• Task brief: Report every line below that holds the word "Fall".

━━ Available data ━━

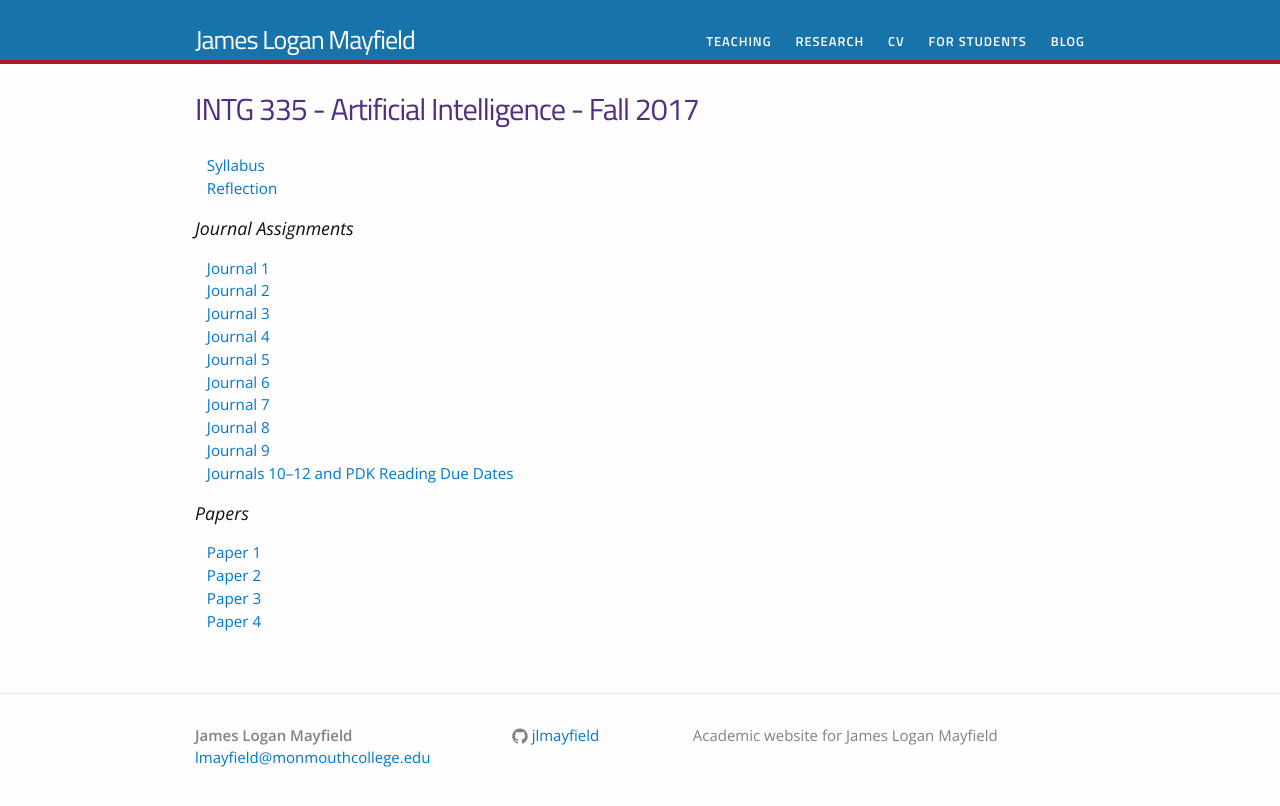
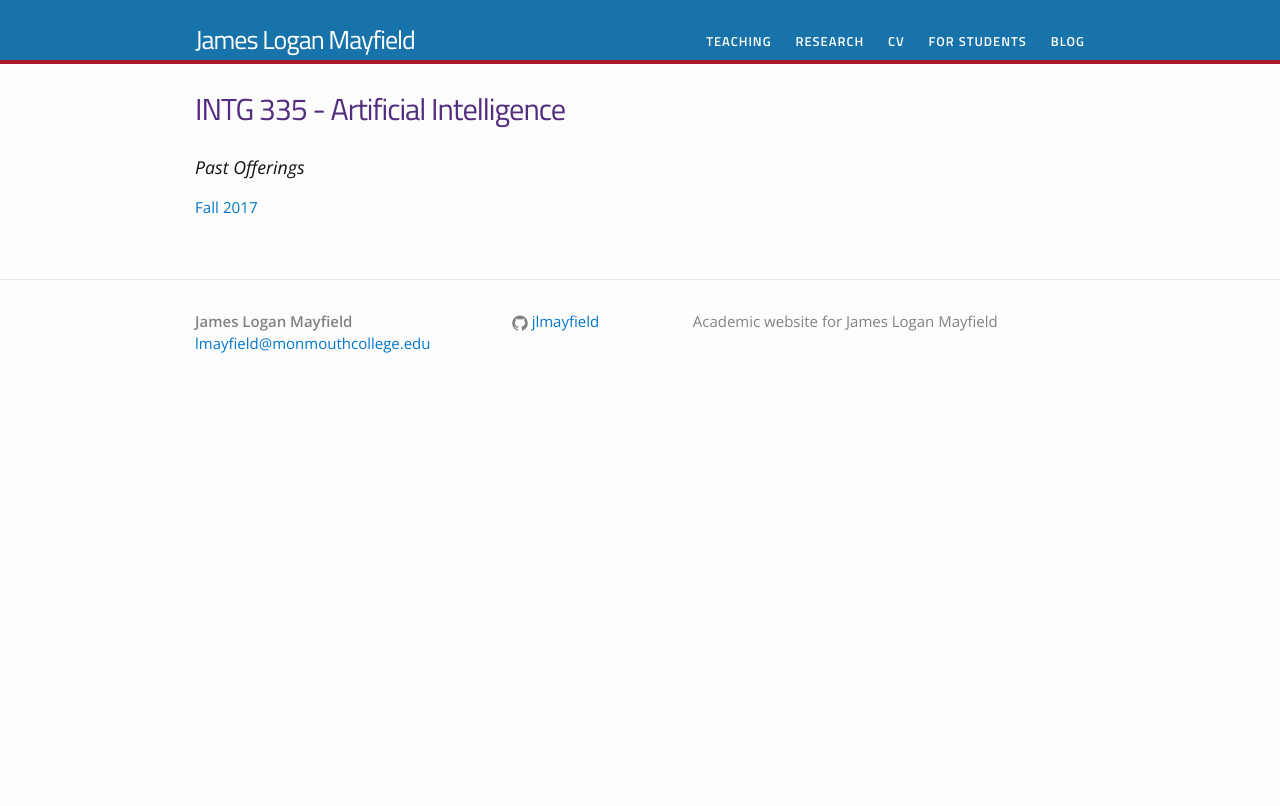
Before and after one commit to jlmayfield/jlmayfield.github.io, a Jekyll site: the page built from teaching/intg335.md, in a window 1280 px wide. Shown: the top 806 px of the page. Built offline with Jekyll 4.4.1, drawn with Linux system fonts in a browser that asks for light colours.

Commit message:
updated intg335 to file away fa17.

```diff
--- a/teaching/intg335.md
+++ b/teaching/intg335.md
@@ -1,29 +1,10 @@
 ---
 layout: page
-title: INTG 335 - Artificial Intelligence - Fall 2017
+title: INTG 335 - Artificial Intelligence
 permalink: /teaching/INTG335/
 ---
 
-&nbsp;&nbsp;&nbsp;[Syllabus](/teaching/INTG335/intg335-syllabus.pdf)
-&nbsp;&nbsp;&nbsp;[Reflection](/teaching/INTG335/intg335-reflection.pdf)
 
+### Past Offerings
 
-### Journal Assignments
-
-&nbsp;&nbsp;&nbsp;[Journal 1](/teaching/INTG335/journals/intg335-journal1.pdf)
-&nbsp;&nbsp;&nbsp;[Journal 2](/teaching/INTG335/journals/intg335-journal2.pdf)
-&nbsp;&nbsp;&nbsp;[Journal 3](/teaching/INTG335/journals/intg335-journal3.pdf)
-&nbsp;&nbsp;&nbsp;[Journal 4](/teaching/INTG335/journals/intg335-journal4.pdf)
-&nbsp;&nbsp;&nbsp;[Journal 5](/teaching/INTG335/journals/intg335-journal5.pdf)
-&nbsp;&nbsp;&nbsp;[Journal 6](/teaching/INTG335/journals/intg335-journal6.pdf)
-&nbsp;&nbsp;&nbsp;[Journal 7](/teaching/INTG335/journals/intg335-journal7.pdf)
-&nbsp;&nbsp;&nbsp;[Journal 8](/teaching/INTG335/journals/intg335-journal8.pdf)
-&nbsp;&nbsp;&nbsp;[Journal 9](/teaching/INTG335/journals/intg335-journal9.pdf)
-&nbsp;&nbsp;&nbsp;[Journals 10--12 and PDK Reading Due Dates ](/teaching/INTG335/journals/intg335-PKDTimeline-fa17.pdf)
-
-### Papers
-
-&nbsp;&nbsp;&nbsp;[Paper 1](/teaching/INTG335/papers/intg335-paper1.pdf)
-&nbsp;&nbsp;&nbsp;[Paper 2](/teaching/INTG335/papers/intg335-paper2.pdf)
-&nbsp;&nbsp;&nbsp;[Paper 3](/teaching/INTG335/papers/intg335-paper3.pdf)
-&nbsp;&nbsp;&nbsp;[Paper 4](/teaching/INTG335/papers/intg335-paper4.pdf)
+[Fall 2017](/teaching/INTG335/fa17/)
```
Also changed, not shown: teaching/INTG335/fa17/ingt335-fa17.md (added, +29 -0 lines), 34 other files.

━━━

• Answer section:
-title: INTG 335 - Artificial Intelligence - Fall 2017
+[Fall 2017](/teaching/INTG335/fa17/)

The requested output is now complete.